Output all of the entries exactly as written.

Dataset items
*** Begin section ***
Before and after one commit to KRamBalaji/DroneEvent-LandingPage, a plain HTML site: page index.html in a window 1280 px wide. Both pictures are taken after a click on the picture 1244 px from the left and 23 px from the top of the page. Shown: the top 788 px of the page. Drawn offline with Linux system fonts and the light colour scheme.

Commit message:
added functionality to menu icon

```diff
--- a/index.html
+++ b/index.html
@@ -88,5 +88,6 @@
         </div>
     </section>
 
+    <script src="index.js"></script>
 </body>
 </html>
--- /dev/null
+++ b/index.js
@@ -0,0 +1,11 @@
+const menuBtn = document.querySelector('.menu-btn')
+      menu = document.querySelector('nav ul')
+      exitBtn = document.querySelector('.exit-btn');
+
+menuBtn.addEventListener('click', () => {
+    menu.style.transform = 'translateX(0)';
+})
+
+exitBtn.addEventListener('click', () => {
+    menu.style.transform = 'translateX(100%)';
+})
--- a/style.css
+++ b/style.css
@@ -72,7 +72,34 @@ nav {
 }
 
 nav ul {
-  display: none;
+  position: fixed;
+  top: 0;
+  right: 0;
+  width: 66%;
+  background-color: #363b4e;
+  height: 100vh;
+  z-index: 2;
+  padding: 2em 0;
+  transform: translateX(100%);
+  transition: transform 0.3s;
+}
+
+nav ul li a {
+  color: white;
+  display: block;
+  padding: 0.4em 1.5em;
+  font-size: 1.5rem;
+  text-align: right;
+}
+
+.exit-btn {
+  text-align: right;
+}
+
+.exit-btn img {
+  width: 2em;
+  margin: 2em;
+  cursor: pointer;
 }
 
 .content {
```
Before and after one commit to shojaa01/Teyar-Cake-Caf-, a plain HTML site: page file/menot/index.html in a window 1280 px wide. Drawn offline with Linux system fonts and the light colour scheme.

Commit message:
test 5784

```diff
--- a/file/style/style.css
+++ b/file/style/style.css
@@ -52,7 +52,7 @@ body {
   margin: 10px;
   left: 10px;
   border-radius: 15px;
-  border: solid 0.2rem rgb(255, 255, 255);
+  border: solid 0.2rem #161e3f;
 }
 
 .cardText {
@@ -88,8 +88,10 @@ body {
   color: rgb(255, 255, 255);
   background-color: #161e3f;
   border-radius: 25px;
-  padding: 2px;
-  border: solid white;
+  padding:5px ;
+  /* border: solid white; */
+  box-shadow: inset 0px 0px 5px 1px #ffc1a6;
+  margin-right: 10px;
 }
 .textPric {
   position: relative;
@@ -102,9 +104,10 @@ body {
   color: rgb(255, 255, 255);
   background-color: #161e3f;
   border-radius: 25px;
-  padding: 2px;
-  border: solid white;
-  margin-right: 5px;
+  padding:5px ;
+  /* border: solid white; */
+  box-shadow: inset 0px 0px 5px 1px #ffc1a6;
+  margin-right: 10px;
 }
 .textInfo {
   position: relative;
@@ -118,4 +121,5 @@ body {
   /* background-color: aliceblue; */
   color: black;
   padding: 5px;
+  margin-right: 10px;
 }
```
*** End section ***
- Exercise answer:
Before and after one commit to KRamBalaji/DroneEvent-LandingPage, a plain HTML site: page index.html in a window 1280 px wide. Both pictures are taken after a click on the picture 1244 px from the left and 23 px from the top of the page. Shown: the top 788 px of the page. Drawn offline with Linux system fonts and the light colour scheme.

Commit message:
added functionality to menu icon

```diff
--- a/index.html
+++ b/index.html
@@ -88,5 +88,6 @@
         </div>
     </section>
 
+    <script src="index.js"></script>
 </body>
 </html>
--- /dev/null
+++ b/index.js
@@ -0,0 +1,11 @@
+const menuBtn = document.querySelector('.menu-btn')
+      menu = document.querySelector('nav ul')
+      exitBtn = document.querySelector('.exit-btn');
+
+menuBtn.addEventListener('click', () => {
+    menu.style.transform = 'translateX(0)';
+})
+
+exitBtn.addEventListener('click', () => {
+    menu.style.transform = 'translateX(100%)';
+})
--- a/style.css
+++ b/style.css
@@ -72,7 +72,34 @@ nav {
 }
 
 nav ul {
-  display: none;
+  position: fixed;
+  top: 0;
+  right: 0;
+  width: 66%;
+  background-color: #363b4e;
+  height: 100vh;
+  z-index: 2;
+  padding: 2em 0;
+  transform: translateX(100%);
+  transition: transform 0.3s;
+}
+
+nav ul li a {
+  color: white;
+  display: block;
+  padding: 0.4em 1.5em;
+  font-size: 1.5rem;
+  text-align: right;
+}
+
+.exit-btn {
+  text-align: right;
+}
+
+.exit-btn img {
+  width: 2em;
+  margin: 2em;
+  cursor: pointer;
 }
 
 .content {
```
Before and after one commit to shojaa01/Teyar-Cake-Caf-, a plain HTML site: page file/menot/index.html in a window 1280 px wide. Drawn offline with Linux system fonts and the light colour scheme.

Commit message:
test 5784

```diff
--- a/file/style/style.css
+++ b/file/style/style.css
@@ -52,7 +52,7 @@ body {
   margin: 10px;
   left: 10px;
   border-radius: 15px;
-  border: solid 0.2rem rgb(255, 255, 255);
+  border: solid 0.2rem #161e3f;
 }
 
 .cardText {
@@ -88,8 +88,10 @@ body {
   color: rgb(255, 255, 255);
   background-color: #161e3f;
   border-radius: 25px;
-  padding: 2px;
-  border: solid white;
+  padding:5px ;
+  /* border: solid white; */
+  box-shadow: inset 0px 0px 5px 1px #ffc1a6;
+  margin-right: 10px;
 }
 .textPric {
   position: relative;
@@ -102,9 +104,10 @@ body {
   color: rgb(255, 255, 255);
   background-color: #161e3f;
   border-radius: 25px;
-  padding: 2px;
-  border: solid white;
-  margin-right: 5px;
+  padding:5px ;
+  /* border: solid white; */
+  box-shadow: inset 0px 0px 5px 1px #ffc1a6;
+  margin-right: 10px;
 }
 .textInfo {
   position: relative;
@@ -118,4 +121,5 @@ body {
   /* background-color: aliceblue; */
   color: black;
   padding: 5px;
+  margin-right: 10px;
 }
```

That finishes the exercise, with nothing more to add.